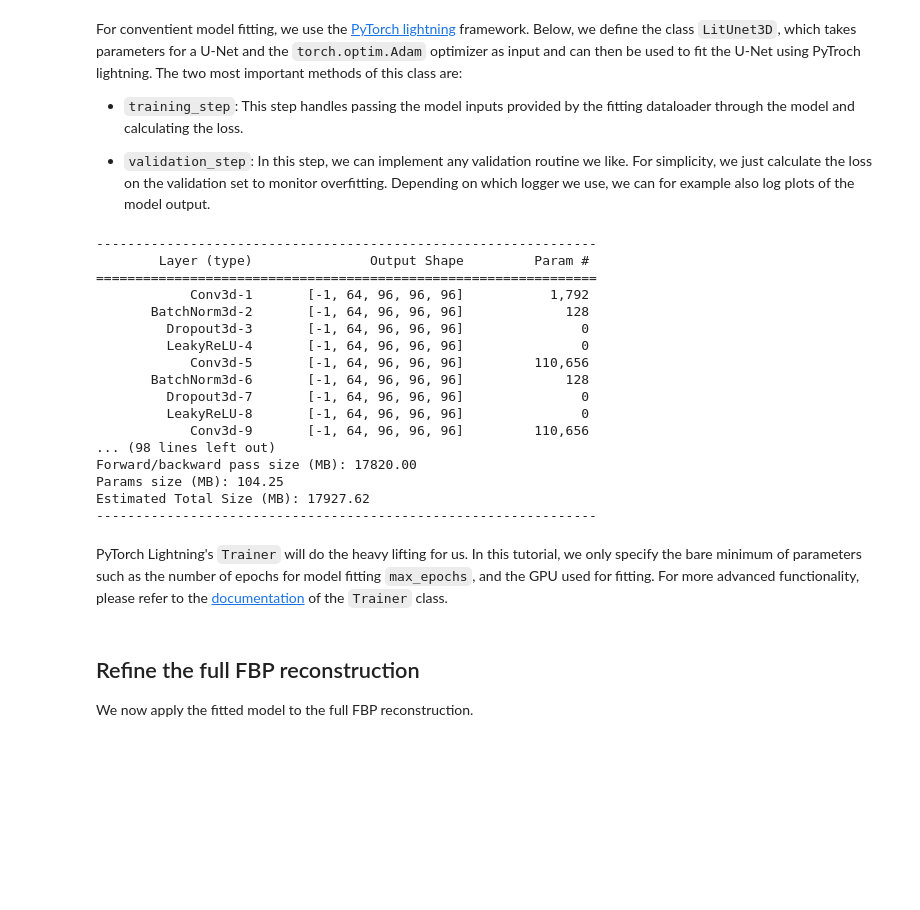
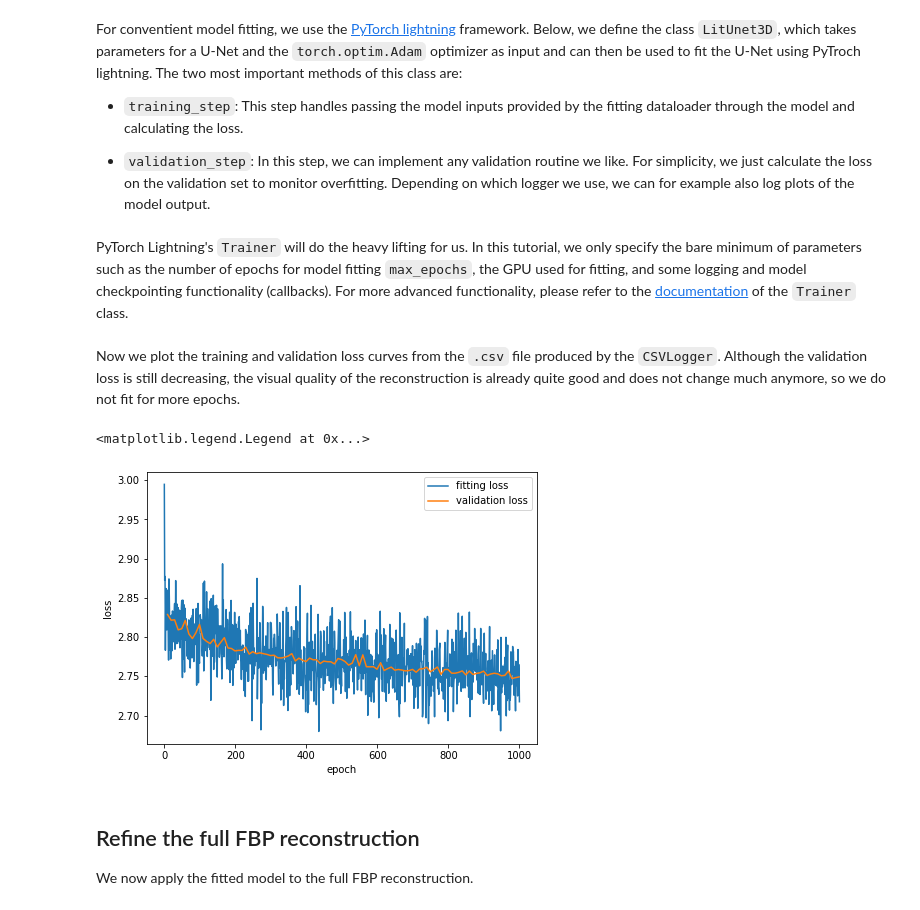
Before and after one commit to MLI-lab/DeepDeWedge, a Jupyter notebook: tutorial.ipynb, the cells around one changed output. Drawn from its saved outputs; the diff is of its cells as text; code cells hidden in the pictures; blank space fills up the shorter version.

Commit message:
move code to src and add train and val logs to tutorial

```diff
--- a/tutorial.ipynb
+++ b/tutorial.ipynb
@@ -176,28 +176,5 @@ class LitUnet3D(pl.LightningModule):
     def configure_optimizers(self):
         optimizer = torch.optim.Adam(self.parameters(), **self.adam_params)
         return optimizer
-# %%
-lit_unet = LitUnet3D(unet_params=unet_params, adam_params={"lr": 4e-4})
-summary(
-    lit_unet, input_size=(96, 96, 96), device="cpu"
-)  # prints the model architecture as well as the forward and backward pass size
-# %% [output]
-----------------------------------------------------------------
-        Layer (type)               Output Shape         Param #
-================================================================
-            Conv3d-1       [-1, 64, 96, 96, 96]           1,792
-       BatchNorm3d-2       [-1, 64, 96, 96, 96]             128
-         Dropout3d-3       [-1, 64, 96, 96, 96]               0
-         LeakyReLU-4       [-1, 64, 96, 96, 96]               0
-            Conv3d-5       [-1, 64, 96, 96, 96]         110,656
-       BatchNorm3d-6       [-1, 64, 96, 96, 96]             128
-         Dropout3d-7       [-1, 64, 96, 96, 96]               0
-         LeakyReLU-8       [-1, 64, 96, 96, 96]               0
-            Conv3d-9       [-1, 64, 96, 96, 96]         110,656
-... (98 lines left out)
-Forward/backward pass size (MB): 17820.00
-Params size (MB): 104.25
-Estimated Total Size (MB): 17927.62
-----------------------------------------------------------------
 # %% [markdown]
-PyTorch Lightning's ``Trainer`` will do the heavy lifting for us. In this tutorial, we only specify the bare minimum of parameters such as the number of epochs for model fitting `max_epochs`, and the GPU used for fitting. For more advanced functionality, please refer to the [documentation](https://lightning.ai/docs/pytorch/stable/common/trainer.html) of the ``Trainer`` class.
+PyTorch Lightning's ``Trainer`` will do the heavy lifting for us. In this tutorial, we only specify the bare minimum of parameters such as the number of epochs for model fitting `max_epochs`, the GPU used for fitting, and some logging and model checkpointing functionality (callbacks). For more advanced functionality, please refer to the [documentation](https://lightning.ai/docs/pytorch/stable/common/trainer.html) of the ``Trainer`` class.
@@ -218,3 +221,18 @@ trainer.save_checkpoint("./fitted_model_epoch=299.ckpt")
+# %% [markdown]
+Now we plot the training and validation loss curves from the ``.csv`` file produced by the ``CSVLogger``. Although the validation loss is still decreasing, the visual quality of the reconstruction is already quite good and does not change much anymore, so we do not fit for more epochs.
+# %%
+metrics = pd.read_csv(f"{logdir}/metrics.csv")
+
+plt.figure(figsize=(7,5))
+plt.plot(metrics[~metrics.train_loss.isna()].epoch, metrics.train_loss[~metrics.train_loss.isna()], label="fitting loss")
+plt.plot(metrics[~metrics.val_loss.isna()].epoch, metrics.val_loss[~metrics.val_loss.isna()], label="validation loss")
+
+plt.xlabel("epoch")
+plt.ylabel("loss")
+plt.legend(loc="best")
+# %% [output]
+<matplotlib.legend.Legend at 0x...>
+[figure, added]
 # %% [markdown]
 ## Refine the full FBP reconstruction
 
```
Also changed, not shown: parts of 8 cells of this notebook, 14 other files.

■ Problem: Give the number of lines in the entries above that include the string "ipynb". No other output is expected.

■ Answer to the problem: 3